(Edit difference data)
# # # # #

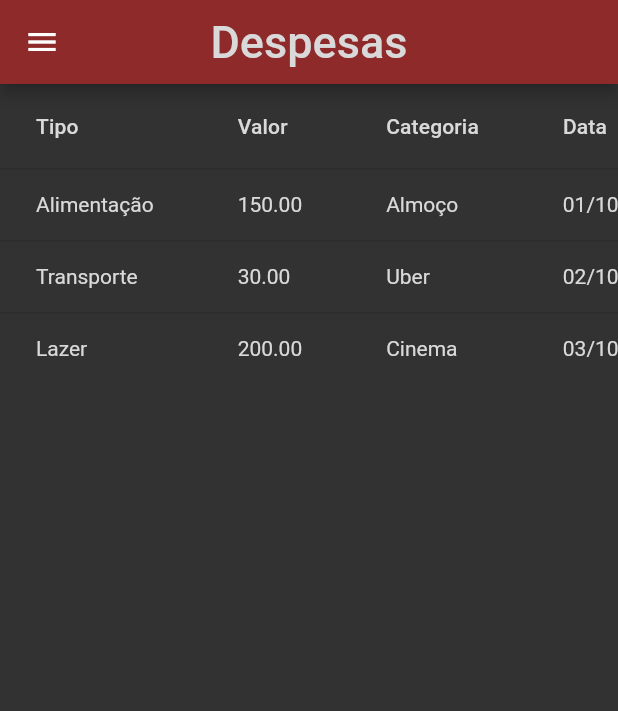
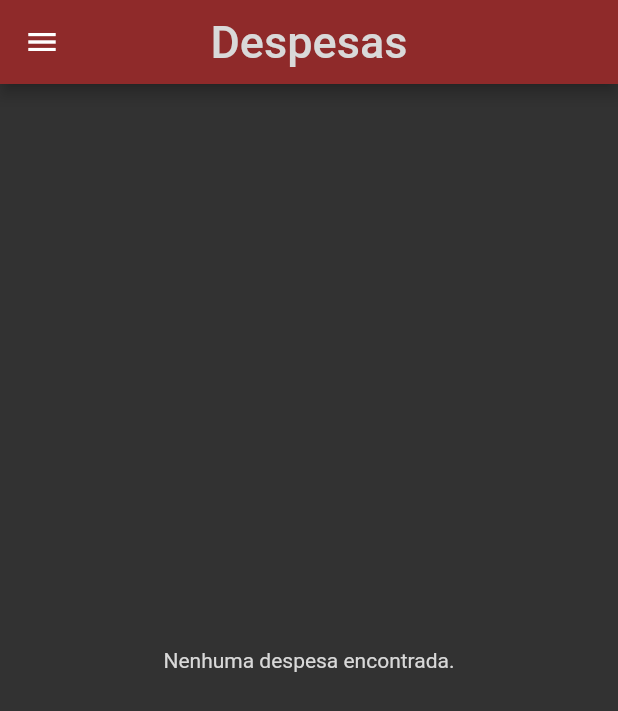
Before and after one commit to yurigrams/finace_maneger, a Flutter app: the screen it shows after launch, in the side drawer, after a tap on "Exibir Despesas", on a phone screen of 412 x 824 dp. Shown: the top 711 px of the screen. Run offline on Flutter 3.47's test engine with Material 3 defaults, Android fonts, the phone set to English and light mode, and no system bars; our stand-ins replace cloud_firestore, firebase_auth, firebase_core, fl_chart, google_fonts; accounts and stored records are empty.

Commit message:
pegando os dados do banco de dados para a tabela

```diff
--- a/lib/pages/expense_page.dart
+++ b/lib/pages/expense_page.dart
@@ -1,38 +1,64 @@
 import 'package:flutter/material.dart';
-
+import 'package:cloud_firestore/cloud_firestore.dart';
+import 'package:intl/intl.dart';
 import '../components/base_page.dart';
+import '../service/firestore_service.dart';
 
 class Expense {
-  final String type;
-  final double value;
-  final String category;
-  final String date;
-  final String notes;
+  final String tipo;
+  final double valor;
+  final String categoria;
+  final Timestamp data;
+  final String notas;
 
   Expense({
-    required this.type,
-    required this.value,
-    required this.category,
-    required this.date,
-    required this.notes,
+    required this.tipo,
+    required this.valor,
+    required this.categoria,
+    required this.data,
+    required this.notas,
   });
+
+  factory Expense.fromFirestore(Map<String, dynamic> json) {
+    return Expense(
+      tipo: json['tipo'] ?? '',
+      valor: (json['valor'] ?? 0).toDouble(),
+      categoria: json['categoria'] ?? '',
+      data: json['data'] as Timestamp? ?? Timestamp.now(),
+      notas: json['notas'] ?? '',
+    );
+  }
+
+  String getFormattedDate() {
+    return DateFormat('dd/MM/yyyy').format(data.toDate());
+  }
 }
 
 class ExpensePage extends StatelessWidget {
-
-  final List<Expense> expenses = [
-    Expense(type: "Alimentação", value: 150.0, category: "Almoço", date: "01/10/2024", notes: "Almoço no restaurante"),
-    Expense(type: "Transporte", value: 30.0, category: "Uber", date: "02/10/2024", notes: "Corrida para o trabalho"),
-    Expense(type: "Lazer", value: 200.0, category: "Cinema", date: "03/10/2024", notes: "Filme com amigos"),
-  ];
+  final FirestoreService firestoreService = FirestoreService();
 
   @override
   Widget build(BuildContext context) {
-    return BasePage(titles: "Despesas",
-      body:
-      Container(
-        width: double.infinity,
+    return BasePage(
+      titles: "Despesas",
+      body: FutureBuilder<List<Expense>>(
+        future: _getExpenses(),
+        builder: (context, snapshot) {
+          if (snapshot.connectionState == ConnectionState.waiting) {
+            return Center(child: CircularProgressIndicator());
+          } else if (snapshot.hasError) {
+            print("Erro ao carregar despesas: ${snapshot.error}");
+            return Center(child: Text("Erro ao carregar despesas: ${snapshot.error}"));
+          } else if (!snapshot.hasData || snapshot.data!.isEmpty) {
+            return Center(child: Text("Nenhuma despesa encontrada."));
+          } else {
+            final expenses = snapshot.data!;
+            return SingleChildScrollView(
+              scrollDirection: Axis.vertical,
               child: SingleChildScrollView(
+                scrollDirection: Axis.horizontal,
+                child: Container(
+                  width: MediaQuery.of(context).size.width,
                   child: DataTable(
                     columns: [
                       DataColumn(label: Text("Tipo")),
@@ -43,11 +69,11 @@ class ExpensePage extends StatelessWidget {
                     ],
                     rows: expenses.map((expense) {
                       return DataRow(cells: [
-                DataCell(Text(expense.type)),
-                DataCell(Text(expense.value.toStringAsFixed(2))),
-                DataCell(Text(expense.category)),
-                DataCell(Text(expense.date)),
-                DataCell(Text(expense.notes)),
+                        DataCell(Text(expense.tipo)),
+                        DataCell(Text(expense.valor.toStringAsFixed(2))),
+                        DataCell(Text(expense.categoria)),
+                        DataCell(Text(expense.getFormattedDate())),
+                        DataCell(Text(expense.notas)),
                       ]);
                     }).toList(),
                   ),
@@ -55,4 +81,18 @@ class ExpensePage extends StatelessWidget {
               ),
             );
           }
+        },
+      ),
+    );
   }
+
+  Future<List<Expense>> _getExpenses() async {
+    try {
+      var docs = await firestoreService.getExpense();
+      return docs;
+    } catch (e) {
+      print("Erro ao obter despesas: $e");
+      throw Exception("Erro ao obter despesas: $e");
+    }
+  }
+}
--- a/lib/service/firestore_service.dart
+++ b/lib/service/firestore_service.dart
@@ -1,5 +1,7 @@
 import 'package:cloud_firestore/cloud_firestore.dart';
 import 'package:finace_maneger/service/auth_service.dart';
+
+import '../pages/expense_page.dart';
 
 class FirestoreService {
 
@@ -18,12 +20,14 @@ class FirestoreService {
 
   }
 
-  getExpense() async {
-    try{
+  Future<List<Expense>> getExpense() async {
+    try {
       var despesas = await db.collection('Despesas').orderBy('data', descending: true).get();
-      return despesas.docs;
-    }catch (e) {
-    throw e;
+      return despesas.docs.map((doc) {
+        return Expense.fromFirestore(doc.data() as Map<String, dynamic>);
+      }).toList();
+    } catch (e) {
+      throw Exception("Erro ao obter despesas: $e");
     }
   }
 }
```
Lines whose indentation alone changed are shown as unchanged.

# # # # #

• Work required
Without any of its images, the data above should be returned exactly.

• Response
Before and after one commit to yurigrams/finace_maneger, a Flutter app: the screen it shows after launch, in the side drawer, after a tap on "Exibir Despesas", on a phone screen of 412 x 824 dp. Shown: the top 711 px of the screen. Run offline on Flutter 3.47's test engine with Material 3 defaults, Android fonts, the phone set to English and light mode, and no system bars; our stand-ins replace cloud_firestore, firebase_auth, firebase_core, fl_chart, google_fonts; accounts and stored records are empty.

Commit message:
pegando os dados do banco de dados para a tabela

```diff
--- a/lib/pages/expense_page.dart
+++ b/lib/pages/expense_page.dart
@@ -1,38 +1,64 @@
 import 'package:flutter/material.dart';
-
+import 'package:cloud_firestore/cloud_firestore.dart';
+import 'package:intl/intl.dart';
 import '../components/base_page.dart';
+import '../service/firestore_service.dart';
 
 class Expense {
-  final String type;
-  final double value;
-  final String category;
-  final String date;
-  final String notes;
+  final String tipo;
+  final double valor;
+  final String categoria;
+  final Timestamp data;
+  final String notas;
 
   Expense({
-    required this.type,
-    required this.value,
-    required this.category,
-    required this.date,
-    required this.notes,
+    required this.tipo,
+    required this.valor,
+    required this.categoria,
+    required this.data,
+    required this.notas,
   });
+
+  factory Expense.fromFirestore(Map<String, dynamic> json) {
+    return Expense(
+      tipo: json['tipo'] ?? '',
+      valor: (json['valor'] ?? 0).toDouble(),
+      categoria: json['categoria'] ?? '',
+      data: json['data'] as Timestamp? ?? Timestamp.now(),
+      notas: json['notas'] ?? '',
+    );
+  }
+
+  String getFormattedDate() {
+    return DateFormat('dd/MM/yyyy').format(data.toDate());
+  }
 }
 
 class ExpensePage extends StatelessWidget {
-
-  final List<Expense> expenses = [
-    Expense(type: "Alimentação", value: 150.0, category: "Almoço", date: "01/10/2024", notes: "Almoço no restaurante"),
-    Expense(type: "Transporte", value: 30.0, category: "Uber", date: "02/10/2024", notes: "Corrida para o trabalho"),
-    Expense(type: "Lazer", value: 200.0, category: "Cinema", date: "03/10/2024", notes: "Filme com amigos"),
-  ];
+  final FirestoreService firestoreService = FirestoreService();
 
   @override
   Widget build(BuildContext context) {
-    return BasePage(titles: "Despesas",
-      body:
-      Container(
-        width: double.infinity,
+    return BasePage(
+      titles: "Despesas",
+      body: FutureBuilder<List<Expense>>(
+        future: _getExpenses(),
+        builder: (context, snapshot) {
+          if (snapshot.connectionState == ConnectionState.waiting) {
+            return Center(child: CircularProgressIndicator());
+          } else if (snapshot.hasError) {
+            print("Erro ao carregar despesas: ${snapshot.error}");
+            return Center(child: Text("Erro ao carregar despesas: ${snapshot.error}"));
+          } else if (!snapshot.hasData || snapshot.data!.isEmpty) {
+            return Center(child: Text("Nenhuma despesa encontrada."));
+          } else {
+            final expenses = snapshot.data!;
+            return SingleChildScrollView(
+              scrollDirection: Axis.vertical,
               child: SingleChildScrollView(
+                scrollDirection: Axis.horizontal,
+                child: Container(
+                  width: MediaQuery.of(context).size.width,
                   child: DataTable(
                     columns: [
                       DataColumn(label: Text("Tipo")),
@@ -43,11 +69,11 @@ class ExpensePage extends StatelessWidget {
                     ],
                     rows: expenses.map((expense) {
                       return DataRow(cells: [
-                DataCell(Text(expense.type)),
-                DataCell(Text(expense.value.toStringAsFixed(2))),
-                DataCell(Text(expense.category)),
-                DataCell(Text(expense.date)),
-                DataCell(Text(expense.notes)),
+                        DataCell(Text(expense.tipo)),
+                        DataCell(Text(expense.valor.toStringAsFixed(2))),
+                        DataCell(Text(expense.categoria)),
+                        DataCell(Text(expense.getFormattedDate())),
+                        DataCell(Text(expense.notas)),
                       ]);
                     }).toList(),
                   ),
@@ -55,4 +81,18 @@ class ExpensePage extends StatelessWidget {
               ),
             );
           }
+        },
+      ),
+    );
   }
+
+  Future<List<Expense>> _getExpenses() async {
+    try {
+      var docs = await firestoreService.getExpense();
+      return docs;
+    } catch (e) {
+      print("Erro ao obter despesas: $e");
+      throw Exception("Erro ao obter despesas: $e");
+    }
+  }
+}
--- a/lib/service/firestore_service.dart
+++ b/lib/service/firestore_service.dart
@@ -1,5 +1,7 @@
 import 'package:cloud_firestore/cloud_firestore.dart';
 import 'package:finace_maneger/service/auth_service.dart';
+
+import '../pages/expense_page.dart';
 
 class FirestoreService {
 
@@ -18,12 +20,14 @@ class FirestoreService {
 
   }
 
-  getExpense() async {
-    try{
+  Future<List<Expense>> getExpense() async {
+    try {
       var despesas = await db.collection('Despesas').orderBy('data', descending: true).get();
-      return despesas.docs;
-    }catch (e) {
-    throw e;
+      return despesas.docs.map((doc) {
+        return Expense.fromFirestore(doc.data() as Map<String, dynamic>);
+      }).toList();
+    } catch (e) {
+      throw Exception("Erro ao obter despesas: $e");
     }
   }
 }
```
Lines whose indentation alone changed are shown as unchanged.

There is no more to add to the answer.